─── SOURCE DATA ───
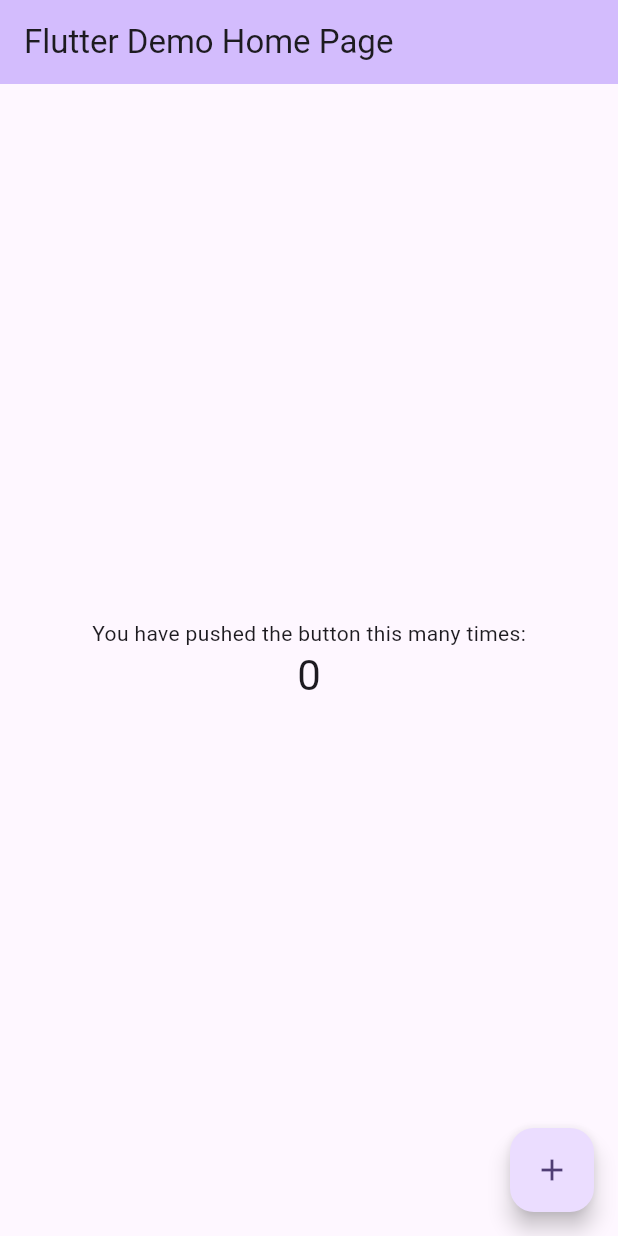
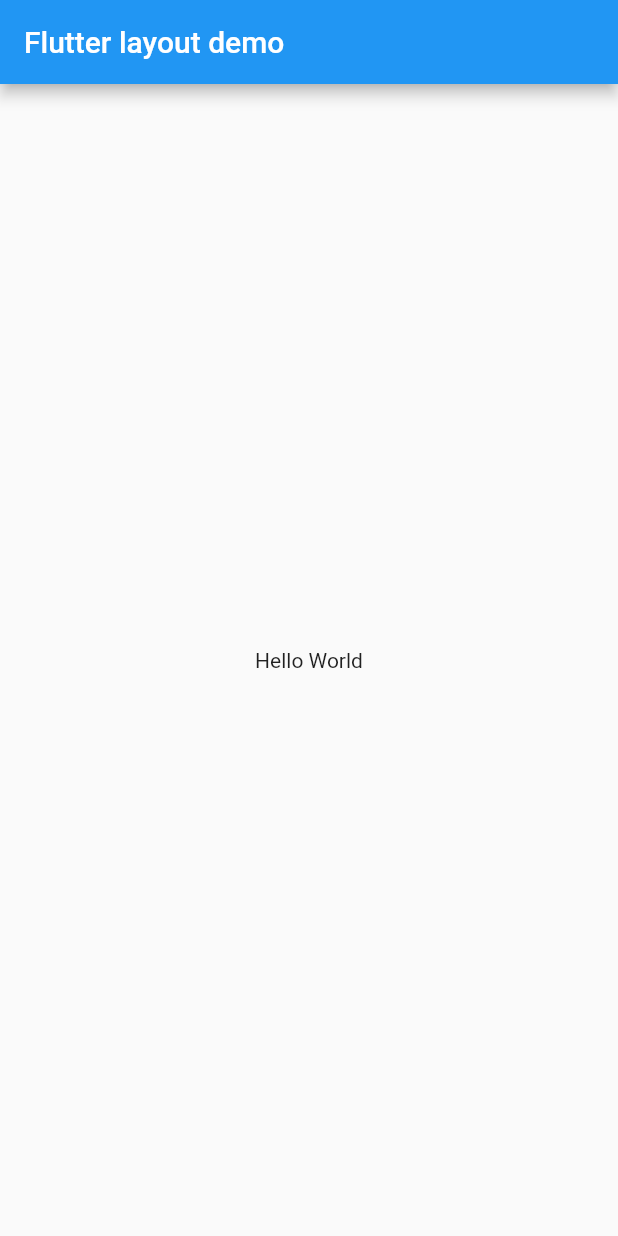
Before and after one commit to chihiro888/flutter-project, a Flutter app: the screen it shows after launch, on a phone screen of 412 x 824 dp. Run offline on Flutter 3.47's test engine with Material 2 defaults, Android fonts, the phone set to English and light mode, and no system bars; our stand-ins replace get.

Commit message:
feat: update sample

```diff
--- a/lib/main.dart
+++ b/lib/main.dart
@@ -1,4 +1,6 @@
 import 'package:flutter/material.dart';
+import 'package:get/get.dart';
+import 'package:sample/page/home.dart';
 
 void main() {
   runApp(const MyApp());
@@ -7,119 +9,12 @@ void main() {
 class MyApp extends StatelessWidget {
   const MyApp({super.key});
 
-  // This widget is the root of your application.
   @override
   Widget build(BuildContext context) {
-    return MaterialApp(
-      title: 'Flutter Demo',
-      theme: ThemeData(
-        // This is the theme of your application.
-        //
-        // TRY THIS: Try running your application with "flutter run". You'll see
-        // the application has a blue toolbar. Then, without quitting the app,
-        // try changing the seedColor in the colorScheme below to Colors.green
-        // and then invoke "hot reload" (save your changes or press the "hot
-        // reload" button in a Flutter-supported IDE, or press "r" if you used
-        // the command line to start the app).
-        //
-        // Notice that the counter didn't reset back to zero; the application
-        // state is not lost during the reload. To reset the state, use hot
-        // restart instead.
-        //
-        // This works for code too, not just values: Most code changes can be
-        // tested with just a hot reload.
-        colorScheme: ColorScheme.fromSeed(seedColor: Colors.deepPurple),
-        useMaterial3: true,
-      ),
-      home: const MyHomePage(title: 'Flutter Demo Home Page'),
+    return GetMaterialApp(
+      getPages: [
+        GetPage(name: '/', page: () => Home()),
+      ],
     );
   }
 }
-
-class MyHomePage extends StatefulWidget {
-  const MyHomePage({super.key, required this.title});
-
-  // This widget is the home page of your application. It is stateful, meaning
-  // that it has a State object (defined below) that contains fields that affect
-  // how it looks.
-
-  // This class is the configuration for the state. It holds the values (in this
-  // case the title) provided by the parent (in this case the App widget) and
-  // used by the build method of the State. Fields in a Widget subclass are
-  // always marked "final".
-
-  final String title;
-
-  @override
-  State<MyHomePage> createState() => _MyHomePageState();
-}
-
-class _MyHomePageState extends State<MyHomePage> {
-  int _counter = 0;
-
-  void _incrementCounter() {
-    setState(() {
-      // This call to setState tells the Flutter framework that something has
-      // changed in this State, which causes it to rerun the build method below
-      // so that the display can reflect the updated values. If we changed
-      // _counter without calling setState(), then the build method would not be
-      // called again, and so nothing would appear to happen.
-      _counter++;
-    });
-  }
-
-  @override
-  Widget build(BuildContext context) {
-    // This method is rerun every time setState is called, for instance as done
-    // by the _incrementCounter method above.
-    //
-    // The Flutter framework has been optimized to make rerunning build methods
-    // fast, so that you can just rebuild anything that needs updating rather
-    // than having to individually change instances of widgets.
-    return Scaffold(
-      appBar: AppBar(
-        // TRY THIS: Try changing the color here to a specific color (to
-        // Colors.amber, perhaps?) and trigger a hot reload to see the AppBar
-        // change color while the other colors stay the same.
-        backgroundColor: Theme.of(context).colorScheme.inversePrimary,
-        // Here we take the value from the MyHomePage object that was created by
-        // the App.build method, and use it to set our appbar title.
-        title: Text(widget.title),
-      ),
-      body: Center(
-        // Center is a layout widget. It takes a single child and positions it
-        // in the middle of the parent.
-        child: Column(
-          // Column is also a layout widget. It takes a list of children and
-          // arranges them vertically. By default, it sizes itself to fit its
-          // children horizontally, and tries to be as tall as its parent.
-          //
-          // Column has various properties to control how it sizes itself and
-          // how it positions its children. Here we use mainAxisAlignment to
-          // center the children vertically; the main axis here is the vertical
-          // axis because Columns are vertical (the cross axis would be
-          // horizontal).
-          //
-          // TRY THIS: Invoke "debug painting" (choose the "Toggle Debug Paint"
-          // action in the IDE, or press "p" in the console), to see the
-          // wireframe for each widget.
-          mainAxisAlignment: MainAxisAlignment.center,
-          children: <Widget>[
-            const Text(
-              'You have pushed the button this many times:',
-            ),
-            Text(
-              '$_counter',
-              style: Theme.of(context).textTheme.headlineMedium,
-            ),
-          ],
-        ),
-      ),
-      floatingActionButton: FloatingActionButton(
-        onPressed: _incrementCounter,
-        tooltip: 'Increment',
-        child: const Icon(Icons.add),
-      ), // This trailing comma makes auto-formatting nicer for build methods.
-    );
-  }
-}
--- /dev/null
+++ b/lib/page/home.dart
@@ -0,0 +1,22 @@
+import 'package:flutter/material.dart';
+
+class Home extends StatefulWidget {
+  const Home({Key? key}) : super(key: key);
+
+  @override
+  _HomeState createState() => _HomeState();
+}
+
+class _HomeState extends State<Home> {
+  @override
+  Widget build(BuildContext context) {
+    return Scaffold(
+      appBar: AppBar(
+        title: const Text('Flutter layout demo'),
+      ),
+      body: const Center(
+        child: Text('Hello World'),
+      ),
+    );
+  }
+}
--- a/pubspec.yaml
+++ b/pubspec.yaml
@@ -35,6 +35,7 @@ dependencies:
   # The following adds the Cupertino Icons font to your application.
   # Use with the CupertinoIcons class for iOS style icons.
   cupertino_icons: ^1.0.2
+  get: ^4.6.6
 
 dev_dependencies:
   flutter_test:
```
Also changed, not shown: pubspec.lock.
───
- WHAT TO WORK ON -
Where a line in the entries holds the word "setState", copy that line.

- TASK OUTPUT -
-    setState(() {
-      // This call to setState tells the Flutter framework that something has
-      // _counter without calling setState(), then the build method would not be
-    // This method is rerun every time setState is called, for instance as done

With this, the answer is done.